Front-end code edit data
- Opening Delimiter -
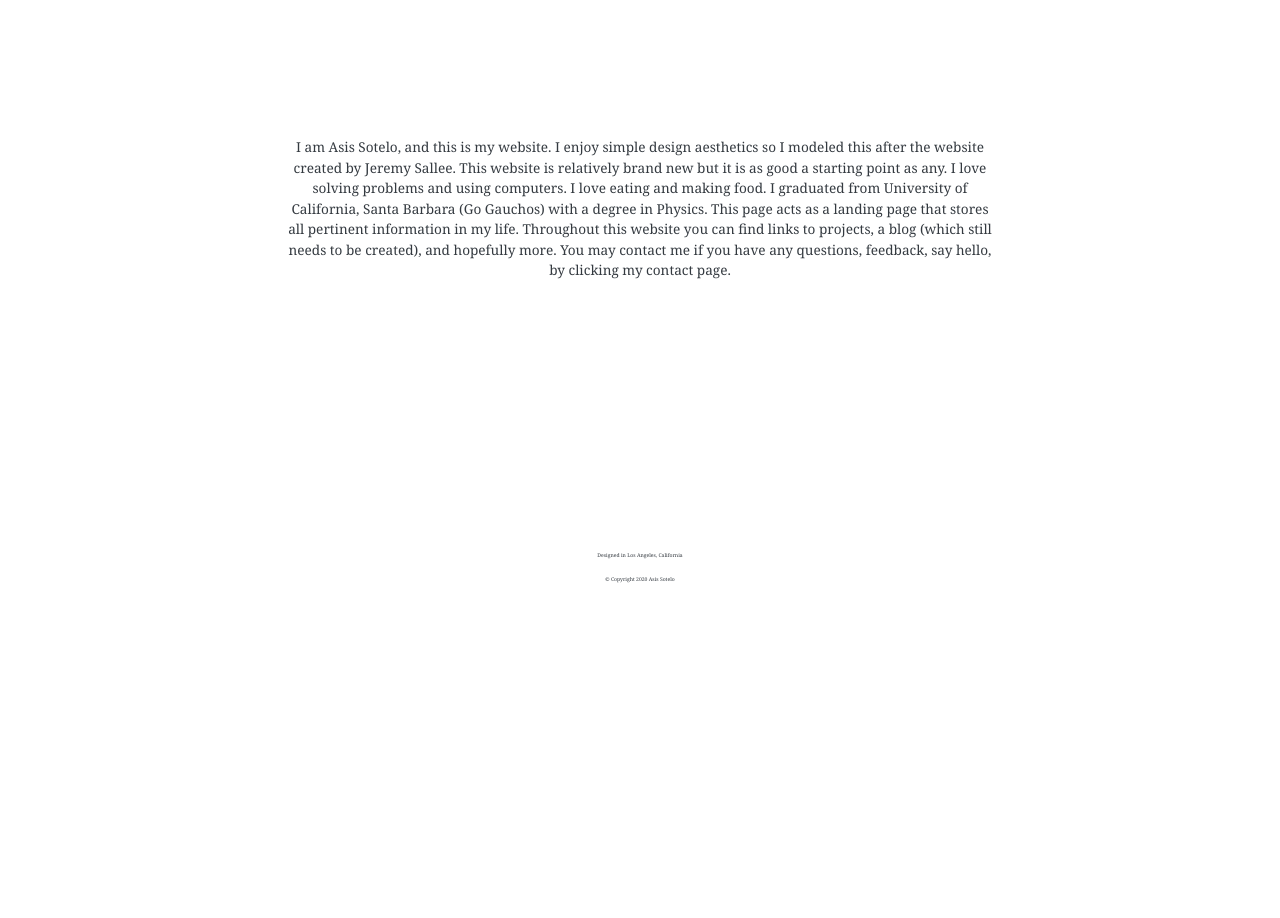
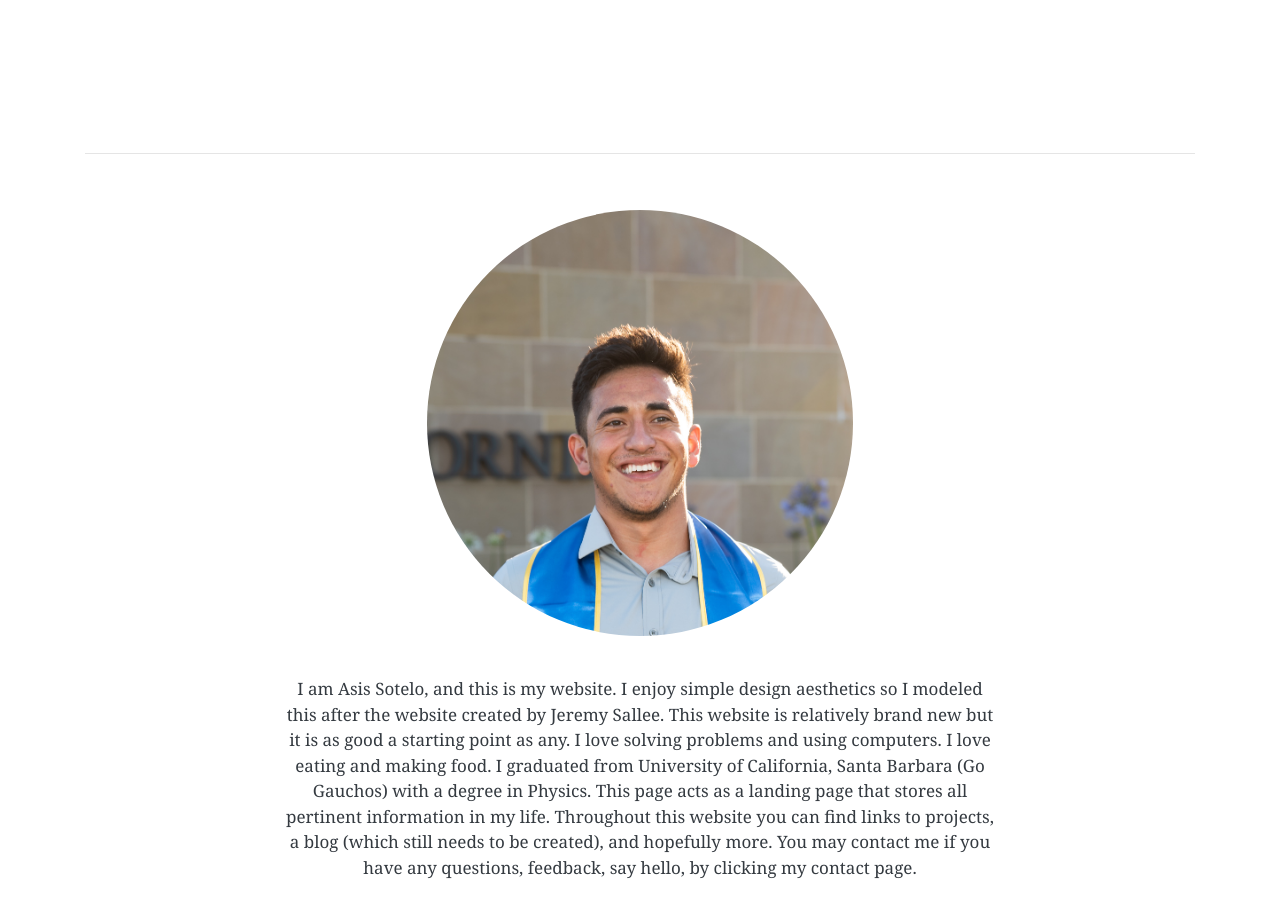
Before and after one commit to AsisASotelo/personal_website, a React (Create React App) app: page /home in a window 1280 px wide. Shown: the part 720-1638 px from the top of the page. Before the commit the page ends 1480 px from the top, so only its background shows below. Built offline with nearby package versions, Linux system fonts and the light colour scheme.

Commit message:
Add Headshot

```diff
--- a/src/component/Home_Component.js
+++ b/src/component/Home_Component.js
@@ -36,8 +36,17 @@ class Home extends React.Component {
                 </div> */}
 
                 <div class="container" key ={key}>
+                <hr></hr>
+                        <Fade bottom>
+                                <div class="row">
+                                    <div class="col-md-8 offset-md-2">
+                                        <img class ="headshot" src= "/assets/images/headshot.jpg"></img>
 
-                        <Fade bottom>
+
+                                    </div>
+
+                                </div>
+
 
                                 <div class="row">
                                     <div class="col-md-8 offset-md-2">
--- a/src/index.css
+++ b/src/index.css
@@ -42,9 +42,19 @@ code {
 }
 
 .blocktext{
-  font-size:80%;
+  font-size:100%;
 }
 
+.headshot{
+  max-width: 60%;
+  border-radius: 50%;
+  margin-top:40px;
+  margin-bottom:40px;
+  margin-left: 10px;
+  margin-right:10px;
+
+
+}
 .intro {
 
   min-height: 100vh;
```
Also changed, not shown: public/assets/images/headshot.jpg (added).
- Closing Delimiter -
_WORK TASK_
Copy all lines of the records that have the string "offset" in them.

_TASK ANSWER_
+                                    <div class="col-md-8 offset-md-2">
                                     <div class="col-md-8 offset-md-2">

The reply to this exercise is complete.